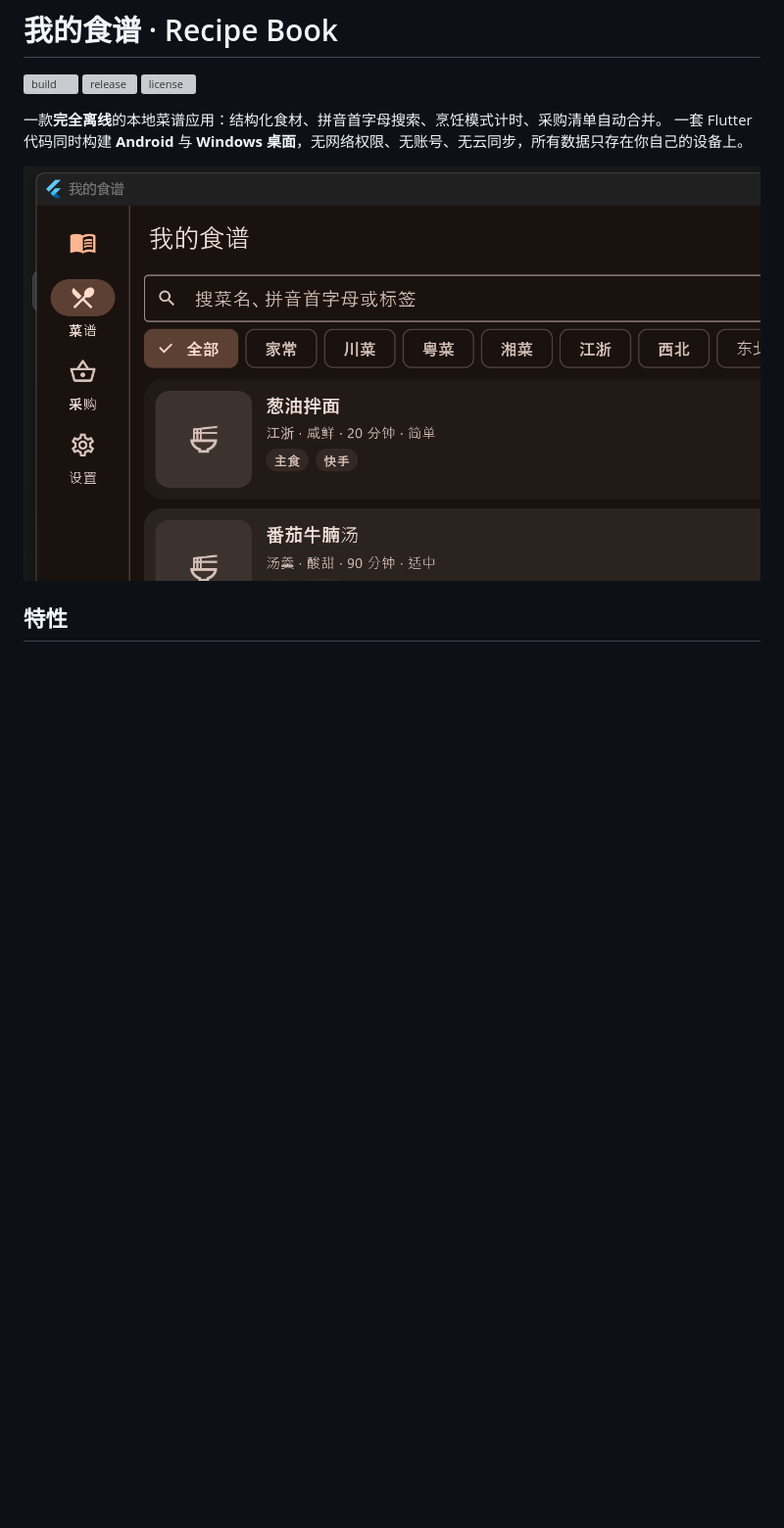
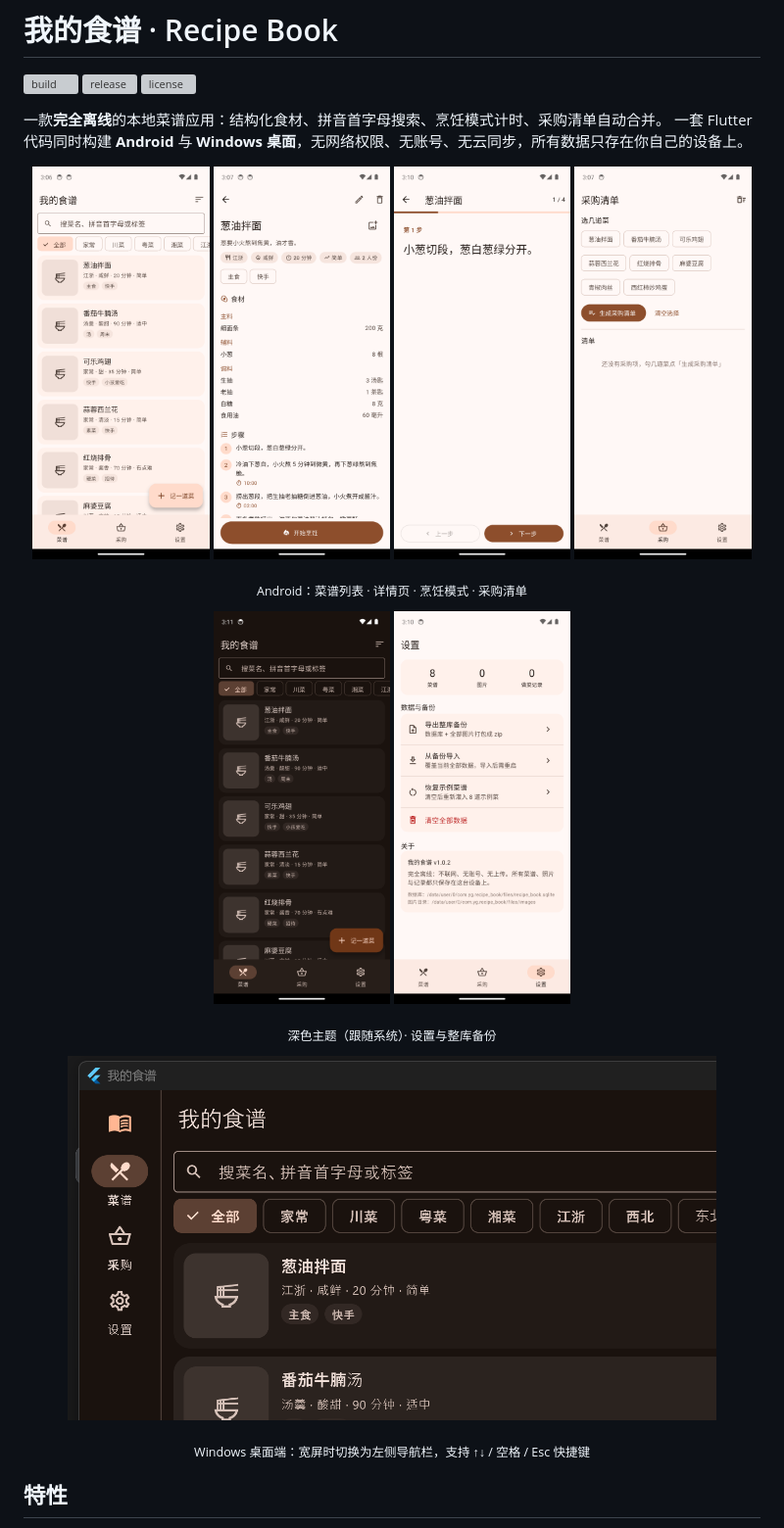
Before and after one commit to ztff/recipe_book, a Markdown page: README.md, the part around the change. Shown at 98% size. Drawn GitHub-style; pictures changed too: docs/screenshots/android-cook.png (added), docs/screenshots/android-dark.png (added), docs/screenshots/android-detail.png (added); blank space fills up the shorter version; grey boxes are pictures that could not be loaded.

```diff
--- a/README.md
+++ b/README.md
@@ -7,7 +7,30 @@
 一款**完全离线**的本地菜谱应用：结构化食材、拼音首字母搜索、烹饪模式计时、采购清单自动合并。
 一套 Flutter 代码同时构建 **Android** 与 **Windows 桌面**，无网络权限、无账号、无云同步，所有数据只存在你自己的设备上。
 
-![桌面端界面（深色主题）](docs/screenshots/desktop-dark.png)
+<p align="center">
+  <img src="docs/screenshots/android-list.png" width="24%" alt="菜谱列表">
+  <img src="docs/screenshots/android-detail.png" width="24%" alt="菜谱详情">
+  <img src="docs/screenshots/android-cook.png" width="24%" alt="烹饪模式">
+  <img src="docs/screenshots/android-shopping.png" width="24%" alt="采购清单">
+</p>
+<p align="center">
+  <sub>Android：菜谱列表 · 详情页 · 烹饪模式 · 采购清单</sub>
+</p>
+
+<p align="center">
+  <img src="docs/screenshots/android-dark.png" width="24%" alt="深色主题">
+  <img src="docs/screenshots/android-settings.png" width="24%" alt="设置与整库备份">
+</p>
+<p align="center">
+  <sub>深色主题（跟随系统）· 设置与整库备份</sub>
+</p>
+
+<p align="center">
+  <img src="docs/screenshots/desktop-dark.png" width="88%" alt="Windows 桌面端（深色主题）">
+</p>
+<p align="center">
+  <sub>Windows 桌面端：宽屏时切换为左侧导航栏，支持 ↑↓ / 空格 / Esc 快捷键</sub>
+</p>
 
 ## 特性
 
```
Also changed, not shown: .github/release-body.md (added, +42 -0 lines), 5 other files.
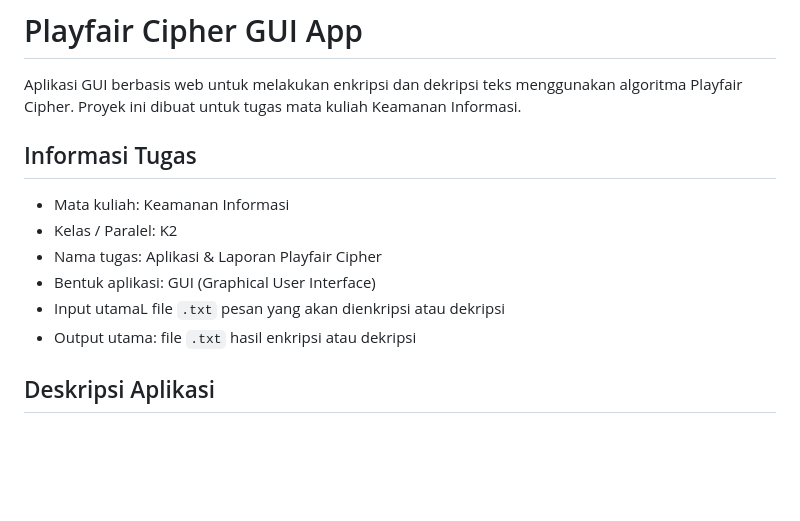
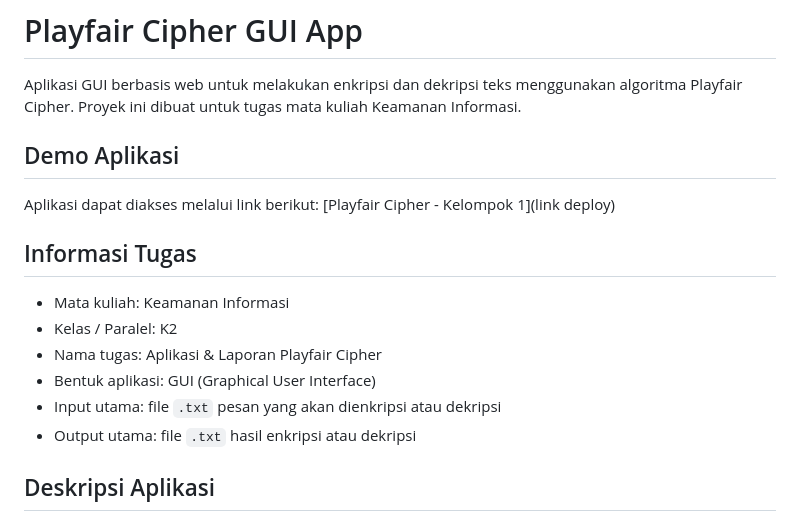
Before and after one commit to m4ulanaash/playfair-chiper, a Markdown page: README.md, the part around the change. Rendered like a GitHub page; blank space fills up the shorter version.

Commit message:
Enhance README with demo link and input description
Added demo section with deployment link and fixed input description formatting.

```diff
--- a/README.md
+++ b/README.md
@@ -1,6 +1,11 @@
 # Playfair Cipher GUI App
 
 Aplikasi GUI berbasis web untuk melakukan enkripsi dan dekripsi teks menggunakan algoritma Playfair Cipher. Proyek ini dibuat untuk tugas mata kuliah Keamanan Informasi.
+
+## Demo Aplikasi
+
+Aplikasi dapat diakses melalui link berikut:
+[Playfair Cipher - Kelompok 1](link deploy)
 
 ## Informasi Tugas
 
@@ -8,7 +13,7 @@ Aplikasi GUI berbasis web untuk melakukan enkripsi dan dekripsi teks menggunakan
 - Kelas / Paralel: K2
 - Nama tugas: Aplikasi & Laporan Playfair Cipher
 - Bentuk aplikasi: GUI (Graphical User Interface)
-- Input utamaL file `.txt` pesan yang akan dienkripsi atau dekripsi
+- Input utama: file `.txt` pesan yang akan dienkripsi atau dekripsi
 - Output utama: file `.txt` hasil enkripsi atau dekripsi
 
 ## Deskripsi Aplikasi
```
****
WORK INSTRUCTION -> Within the listing, how many lines include the string "Informasi"? Supply the number and no further words.

RESPONSE BOX -> 2